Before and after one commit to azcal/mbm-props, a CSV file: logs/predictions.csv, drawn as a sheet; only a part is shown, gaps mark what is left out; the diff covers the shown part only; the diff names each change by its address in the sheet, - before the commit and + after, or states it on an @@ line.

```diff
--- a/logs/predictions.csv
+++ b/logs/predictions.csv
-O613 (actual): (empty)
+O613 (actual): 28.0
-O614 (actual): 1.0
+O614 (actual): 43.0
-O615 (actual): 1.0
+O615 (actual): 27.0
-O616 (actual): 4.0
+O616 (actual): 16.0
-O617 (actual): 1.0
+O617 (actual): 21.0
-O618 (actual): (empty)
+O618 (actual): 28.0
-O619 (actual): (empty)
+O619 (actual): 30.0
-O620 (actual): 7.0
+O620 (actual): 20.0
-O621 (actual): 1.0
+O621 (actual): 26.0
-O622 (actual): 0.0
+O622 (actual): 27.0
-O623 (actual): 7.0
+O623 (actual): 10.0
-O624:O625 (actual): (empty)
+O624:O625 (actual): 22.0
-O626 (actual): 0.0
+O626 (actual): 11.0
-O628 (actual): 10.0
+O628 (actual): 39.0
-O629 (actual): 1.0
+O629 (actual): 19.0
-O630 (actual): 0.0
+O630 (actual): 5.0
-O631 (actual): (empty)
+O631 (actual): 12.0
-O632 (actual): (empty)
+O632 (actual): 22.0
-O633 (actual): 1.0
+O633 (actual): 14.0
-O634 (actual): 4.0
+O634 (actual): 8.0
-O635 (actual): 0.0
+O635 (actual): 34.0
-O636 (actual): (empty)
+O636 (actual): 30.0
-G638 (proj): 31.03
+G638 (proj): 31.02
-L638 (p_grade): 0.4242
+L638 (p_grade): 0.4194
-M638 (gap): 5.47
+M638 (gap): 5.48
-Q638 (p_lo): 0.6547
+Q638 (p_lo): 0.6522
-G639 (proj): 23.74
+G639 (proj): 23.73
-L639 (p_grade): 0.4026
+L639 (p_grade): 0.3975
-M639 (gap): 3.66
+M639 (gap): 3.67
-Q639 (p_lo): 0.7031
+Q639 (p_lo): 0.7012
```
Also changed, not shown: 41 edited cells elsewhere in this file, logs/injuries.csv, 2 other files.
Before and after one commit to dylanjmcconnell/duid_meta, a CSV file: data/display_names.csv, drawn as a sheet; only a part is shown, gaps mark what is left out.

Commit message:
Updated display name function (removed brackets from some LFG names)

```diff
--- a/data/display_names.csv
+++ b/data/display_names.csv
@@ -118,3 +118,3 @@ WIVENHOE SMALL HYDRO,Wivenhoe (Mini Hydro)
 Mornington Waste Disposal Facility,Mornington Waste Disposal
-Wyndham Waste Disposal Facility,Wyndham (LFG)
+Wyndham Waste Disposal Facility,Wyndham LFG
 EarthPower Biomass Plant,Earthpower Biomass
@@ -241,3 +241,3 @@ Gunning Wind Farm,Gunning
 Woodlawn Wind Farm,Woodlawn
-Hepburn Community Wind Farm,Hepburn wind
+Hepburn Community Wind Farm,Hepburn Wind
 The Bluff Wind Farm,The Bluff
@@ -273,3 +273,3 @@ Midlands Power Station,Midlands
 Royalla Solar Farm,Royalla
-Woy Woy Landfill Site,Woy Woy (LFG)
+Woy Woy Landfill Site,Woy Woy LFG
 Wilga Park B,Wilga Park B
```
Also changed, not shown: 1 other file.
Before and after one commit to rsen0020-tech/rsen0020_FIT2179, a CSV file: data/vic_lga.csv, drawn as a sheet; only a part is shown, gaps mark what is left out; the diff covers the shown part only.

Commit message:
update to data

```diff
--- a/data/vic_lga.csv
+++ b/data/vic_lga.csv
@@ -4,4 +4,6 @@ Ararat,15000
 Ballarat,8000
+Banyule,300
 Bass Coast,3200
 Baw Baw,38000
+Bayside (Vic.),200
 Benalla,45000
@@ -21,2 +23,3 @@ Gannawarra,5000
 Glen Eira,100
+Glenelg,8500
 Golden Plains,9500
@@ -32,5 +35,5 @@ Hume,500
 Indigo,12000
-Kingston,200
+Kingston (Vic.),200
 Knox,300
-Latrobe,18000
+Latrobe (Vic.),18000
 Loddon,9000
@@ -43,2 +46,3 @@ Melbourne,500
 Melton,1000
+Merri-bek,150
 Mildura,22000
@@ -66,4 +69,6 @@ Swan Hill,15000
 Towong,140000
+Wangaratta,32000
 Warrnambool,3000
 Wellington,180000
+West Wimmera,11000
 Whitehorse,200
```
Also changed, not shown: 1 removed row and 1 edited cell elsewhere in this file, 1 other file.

——

◆ What is expected: Write out the records shown above, exactly as they appear.

◆ Answer area:
Before and after one commit to azcal/mbm-props, a CSV file: logs/predictions.csv, drawn as a sheet; only a part is shown, gaps mark what is left out; the diff covers the shown part only; the diff names each change by its address in the sheet, - before the commit and + after, or states it on an @@ line.

```diff
--- a/logs/predictions.csv
+++ b/logs/predictions.csv
-O613 (actual): (empty)
+O613 (actual): 28.0
-O614 (actual): 1.0
+O614 (actual): 43.0
-O615 (actual): 1.0
+O615 (actual): 27.0
-O616 (actual): 4.0
+O616 (actual): 16.0
-O617 (actual): 1.0
+O617 (actual): 21.0
-O618 (actual): (empty)
+O618 (actual): 28.0
-O619 (actual): (empty)
+O619 (actual): 30.0
-O620 (actual): 7.0
+O620 (actual): 20.0
-O621 (actual): 1.0
+O621 (actual): 26.0
-O622 (actual): 0.0
+O622 (actual): 27.0
-O623 (actual): 7.0
+O623 (actual): 10.0
-O624:O625 (actual): (empty)
+O624:O625 (actual): 22.0
-O626 (actual): 0.0
+O626 (actual): 11.0
-O628 (actual): 10.0
+O628 (actual): 39.0
-O629 (actual): 1.0
+O629 (actual): 19.0
-O630 (actual): 0.0
+O630 (actual): 5.0
-O631 (actual): (empty)
+O631 (actual): 12.0
-O632 (actual): (empty)
+O632 (actual): 22.0
-O633 (actual): 1.0
+O633 (actual): 14.0
-O634 (actual): 4.0
+O634 (actual): 8.0
-O635 (actual): 0.0
+O635 (actual): 34.0
-O636 (actual): (empty)
+O636 (actual): 30.0
-G638 (proj): 31.03
+G638 (proj): 31.02
-L638 (p_grade): 0.4242
+L638 (p_grade): 0.4194
-M638 (gap): 5.47
+M638 (gap): 5.48
-Q638 (p_lo): 0.6547
+Q638 (p_lo): 0.6522
-G639 (proj): 23.74
+G639 (proj): 23.73
-L639 (p_grade): 0.4026
+L639 (p_grade): 0.3975
-M639 (gap): 3.66
+M639 (gap): 3.67
-Q639 (p_lo): 0.7031
+Q639 (p_lo): 0.7012
```
Also changed, not shown: 41 edited cells elsewhere in this file, logs/injuries.csv, 2 other files.
Before and after one commit to dylanjmcconnell/duid_meta, a CSV file: data/display_names.csv, drawn as a sheet; only a part is shown, gaps mark what is left out.

Commit message:
Updated display name function (removed brackets from some LFG names)

```diff
--- a/data/display_names.csv
+++ b/data/display_names.csv
@@ -118,3 +118,3 @@ WIVENHOE SMALL HYDRO,Wivenhoe (Mini Hydro)
 Mornington Waste Disposal Facility,Mornington Waste Disposal
-Wyndham Waste Disposal Facility,Wyndham (LFG)
+Wyndham Waste Disposal Facility,Wyndham LFG
 EarthPower Biomass Plant,Earthpower Biomass
@@ -241,3 +241,3 @@ Gunning Wind Farm,Gunning
 Woodlawn Wind Farm,Woodlawn
-Hepburn Community Wind Farm,Hepburn wind
+Hepburn Community Wind Farm,Hepburn Wind
 The Bluff Wind Farm,The Bluff
@@ -273,3 +273,3 @@ Midlands Power Station,Midlands
 Royalla Solar Farm,Royalla
-Woy Woy Landfill Site,Woy Woy (LFG)
+Woy Woy Landfill Site,Woy Woy LFG
 Wilga Park B,Wilga Park B
```
Also changed, not shown: 1 other file.
Before and after one commit to rsen0020-tech/rsen0020_FIT2179, a CSV file: data/vic_lga.csv, drawn as a sheet; only a part is shown, gaps mark what is left out; the diff covers the shown part only.

Commit message:
update to data

```diff
--- a/data/vic_lga.csv
+++ b/data/vic_lga.csv
@@ -4,4 +4,6 @@ Ararat,15000
 Ballarat,8000
+Banyule,300
 Bass Coast,3200
 Baw Baw,38000
+Bayside (Vic.),200
 Benalla,45000
@@ -21,2 +23,3 @@ Gannawarra,5000
 Glen Eira,100
+Glenelg,8500
 Golden Plains,9500
@@ -32,5 +35,5 @@ Hume,500
 Indigo,12000
-Kingston,200
+Kingston (Vic.),200
 Knox,300
-Latrobe,18000
+Latrobe (Vic.),18000
 Loddon,9000
@@ -43,2 +46,3 @@ Melbourne,500
 Melton,1000
+Merri-bek,150
 Mildura,22000
@@ -66,4 +69,6 @@ Swan Hill,15000
 Towong,140000
+Wangaratta,32000
 Warrnambool,3000
 Wellington,180000
+West Wimmera,11000
 Whitehorse,200
```
Also changed, not shown: 1 removed row and 1 edited cell elsewhere in this file, 1 other file.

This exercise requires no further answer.